Facebook algorithms amplified hate content against the Rohingya minority prior to widespread violence committed against the group by Myanmar’s military in 2017, according to findings in a new report from Amnesty International.
“While the Myanmar military was committing crimes against humanity against the Rohingya, Meta was profiting from the echo chamber of hatred created by its hate-spiralling algorithms,” said Amnesty International Secretary General Agnès Callamard in response to the report, referring to Facebook’s parent company.
Amnesty’s assessment claims that Meta, the parent company of Facebook, knew that its algorithms were contributing to the spread of hateful content against the Rohingya, but that the social media giant failed to address the problem.
“Actors linked to the Myanmar military and radical Buddhist nationalist groups flooded the platform with anti-Muslim content, posting disinformation claiming there was going to be an impending Muslim takeover, and portraying the Rohingya as ‘invaders,’” Amnesty said in its report.
Posts including one describing a Muslim human rights defender as a “national traitor,” were shared over 1,000 times. These posts often included comments calling for the murder of Muslim minorities.
“Don’t leave him alive. Remove his whole race. Time is ticking,” one person commented on the image, according to the Amnesty report.
Facebook also platformed hateful posts from Myanmar’s leadership, according to Amnesty International.
“We openly declare that absolutely, our country has no Rohingya race,” wrote the leader of the Myanmar military, Senior General Min Aung Hlaing, in 2017.
A year prior to the genocide, Meta’s internal research found that Facebook’s recommendation systems “grow the problem” of extremism, according to documents viewed by Amnesty.
The Hill has reached out to Meta for comment on the report.
Facebook’s hate speech policies prohibit users from posting content targeting a person or group of people with “violent speech or support in written or visual form,” “subhumanity,” “dehumanizing comparisons” and “generalizations that state inferiority,” among other things.
A group of Rohingya refugees sued Facebook last year, alleging that the company failed to act in the face of dangerous rhetoric that led to the massacre of thousands.
More than 25,000 Rohingya were murdered during the conflict and thousands more were raped in Myanmar’s Rakhine State, driving 700,000 people to flee.

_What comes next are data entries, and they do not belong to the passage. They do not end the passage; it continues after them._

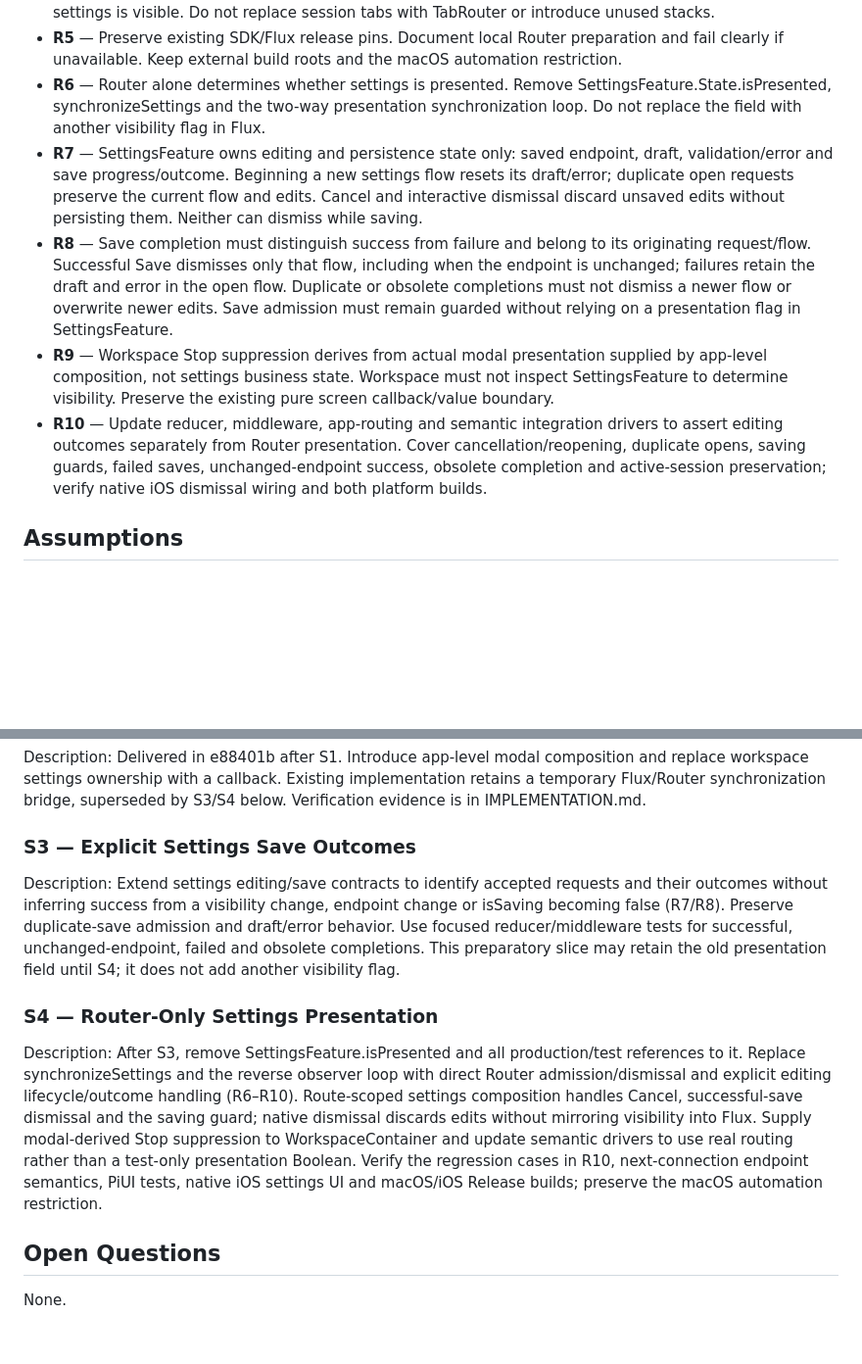
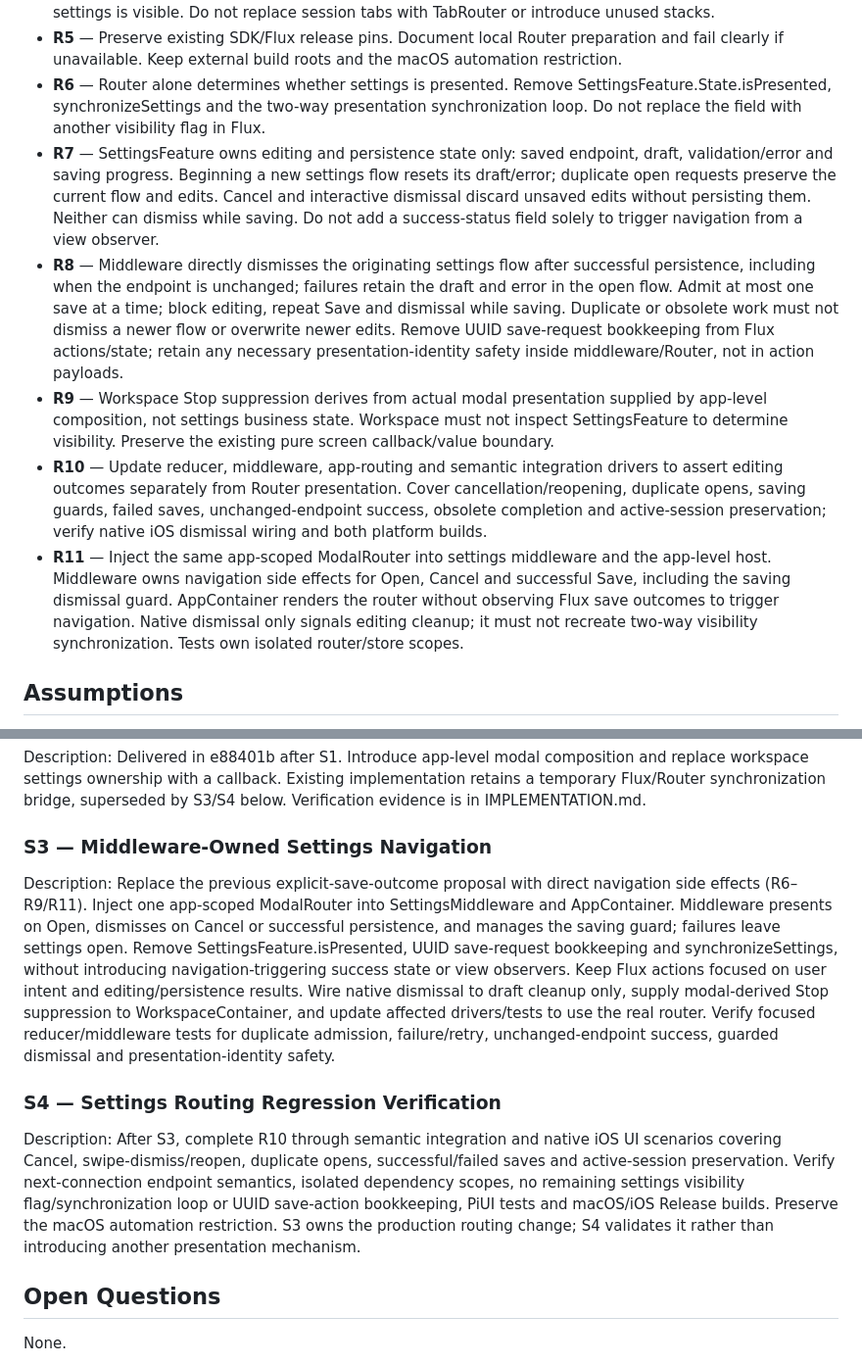
Before and after one commit to ManuelSelch/pi-studio, a Markdown page: docs/router-integration/REQUIREMENTS.md, 2 parts joined by grey strips. Shown at 98% size. GitHub-like rendering; blank space fills up the shorter version.

Commit message:
docs: plan middleware-owned settings navigation

```diff
--- a/docs/router-integration/REQUIREMENTS.md
+++ b/docs/router-integration/REQUIREMENTS.md
@@ -10,10 +10,11 @@ Use the modernized local Router in Pi Studio/Pocket and move settings presentati
 - **R4** — Preserve session selection, tabs, drafts, transcript, connection lifecycle and Stop suppression while settings is visible. Do not replace session tabs with TabRouter or introduce unused stacks.
 - **R5** — Preserve existing SDK/Flux release pins. Document local Router preparation and fail clearly if unavailable. Keep external build roots and the macOS automation restriction.
 - **R6** — Router alone determines whether settings is presented. Remove SettingsFeature.State.isPresented, synchronizeSettings and the two-way presentation synchronization loop. Do not replace the field with another visibility flag in Flux.
-- **R7** — SettingsFeature owns editing and persistence state only: saved endpoint, draft, validation/error and save progress/outcome. Beginning a new settings flow resets its draft/error; duplicate open requests preserve the current flow and edits. Cancel and interactive dismissal discard unsaved edits without persisting them. Neither can dismiss while saving.
-- **R8** — Save completion must distinguish success from failure and belong to its originating request/flow. Successful Save dismisses only that flow, including when the endpoint is unchanged; failures retain the draft and error in the open flow. Duplicate or obsolete completions must not dismiss a newer flow or overwrite newer edits. Save admission must remain guarded without relying on a presentation flag in SettingsFeature.
+- **R7** — SettingsFeature owns editing and persistence state only: saved endpoint, draft, validation/error and saving progress. Beginning a new settings flow resets its draft/error; duplicate open requests preserve the current flow and edits. Cancel and interactive dismissal discard unsaved edits without persisting them. Neither can dismiss while saving. Do not add a success-status field solely to trigger navigation from a view observer.
+- **R8** — Middleware directly dismisses the originating settings flow after successful persistence, including when the endpoint is unchanged; failures retain the draft and error in the open flow. Admit at most one save at a time; block editing, repeat Save and dismissal while saving. Duplicate or obsolete work must not dismiss a newer flow or overwrite newer edits. Remove UUID save-request bookkeeping from Flux actions/state; retain any necessary presentation-identity safety inside middleware/Router, not in action payloads.
 - **R9** — Workspace Stop suppression derives from actual modal presentation supplied by app-level composition, not settings business state. Workspace must not inspect SettingsFeature to determine visibility. Preserve the existing pure screen callback/value boundary.
 - **R10** — Update reducer, middleware, app-routing and semantic integration drivers to assert editing outcomes separately from Router presentation. Cover cancellation/reopening, duplicate opens, saving guards, failed saves, unchanged-endpoint success, obsolete completion and active-session preservation; verify native iOS dismissal wiring and both platform builds.
+- **R11** — Inject the same app-scoped ModalRouter into settings middleware and the app-level host. Middleware owns navigation side effects for Open, Cancel and successful Save, including the saving dismissal guard. AppContainer renders the router without observing Flux save outcomes to trigger navigation. Native dismissal only signals editing cleanup; it must not recreate two-way visibility synchronization. Tests own isolated router/store scopes.
 
 ## Assumptions
 - First integration covers settings only; session overview surfaces and phone navigation remain unchanged.
@@ -26,11 +27,11 @@ Description: Delivered in e88401b. Add the local dependency, preparation and doc
 ### S2 — App-Level Settings Routing
 Description: Delivered in e88401b after S1. Introduce app-level modal composition and replace workspace settings ownership with a callback. Existing implementation retains a temporary Flux/Router synchronization bridge, superseded by S3/S4 below. Verification evidence is in IMPLEMENTATION.md.
 
-### S3 — Explicit Settings Save Outcomes
-Description: Extend settings editing/save contracts to identify accepted requests and their outcomes without inferring success from a visibility change, endpoint change or isSaving becoming false (R7/R8). Preserve duplicate-save admission and draft/error behavior. Use focused reducer/middleware tests for successful, unchanged-endpoint, failed and obsolete completions. This preparatory slice may retain the old presentation field until S4; it does not add another visibility flag.
+### S3 — Middleware-Owned Settings Navigation
+Description: Replace the previous explicit-save-outcome proposal with direct navigation side effects (R6–R9/R11). Inject one app-scoped ModalRouter into SettingsMiddleware and AppContainer. Middleware presents on Open, dismisses on Cancel or successful persistence, and manages the saving guard; failures leave settings open. Remove SettingsFeature.isPresented, UUID save-request bookkeeping and synchronizeSettings, without introducing navigation-triggering success state or view observers. Keep Flux actions focused on user intent and editing/persistence results. Wire native dismissal to draft cleanup only, supply modal-derived Stop suppression to WorkspaceContainer, and update affected drivers/tests to use the real router. Verify focused reducer/middleware tests for duplicate admission, failure/retry, unchanged-endpoint success, guarded dismissal and presentation-identity safety.
 
-### S4 — Router-Only Settings Presentation
-Description: After S3, remove SettingsFeature.isPresented and all production/test references to it. Replace synchronizeSettings and the reverse observer loop with direct Router admission/dismissal and explicit editing lifecycle/outcome handling (R6–R10). Route-scoped settings composition handles Cancel, successful-save dismissal and the saving guard; native dismissal discards edits without mirroring visibility into Flux. Supply modal-derived Stop suppression to WorkspaceContainer and update semantic drivers to use real routing rather than a test-only presentation Boolean. Verify the regression cases in R10, next-connection endpoint semantics, PiUI tests, native iOS settings UI and macOS/iOS Release builds; preserve the macOS automation restriction.
+### S4 — Settings Routing Regression Verification
+Description: After S3, complete R10 through semantic integration and native iOS UI scenarios covering Cancel, swipe-dismiss/reopen, duplicate opens, successful/failed saves and active-session preservation. Verify next-connection endpoint semantics, isolated dependency scopes, no remaining settings visibility flag/synchronization loop or UUID save-action bookkeeping, PiUI tests and macOS/iOS Release builds. Preserve the macOS automation restriction. S3 owns the production routing change; S4 validates it rather than introducing another presentation mechanism.
 
 ## Open Questions
 None.
```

The Biden administration declared the mass violence seen in the Rakhine State to be genocide and a crime against humanity earlier this year.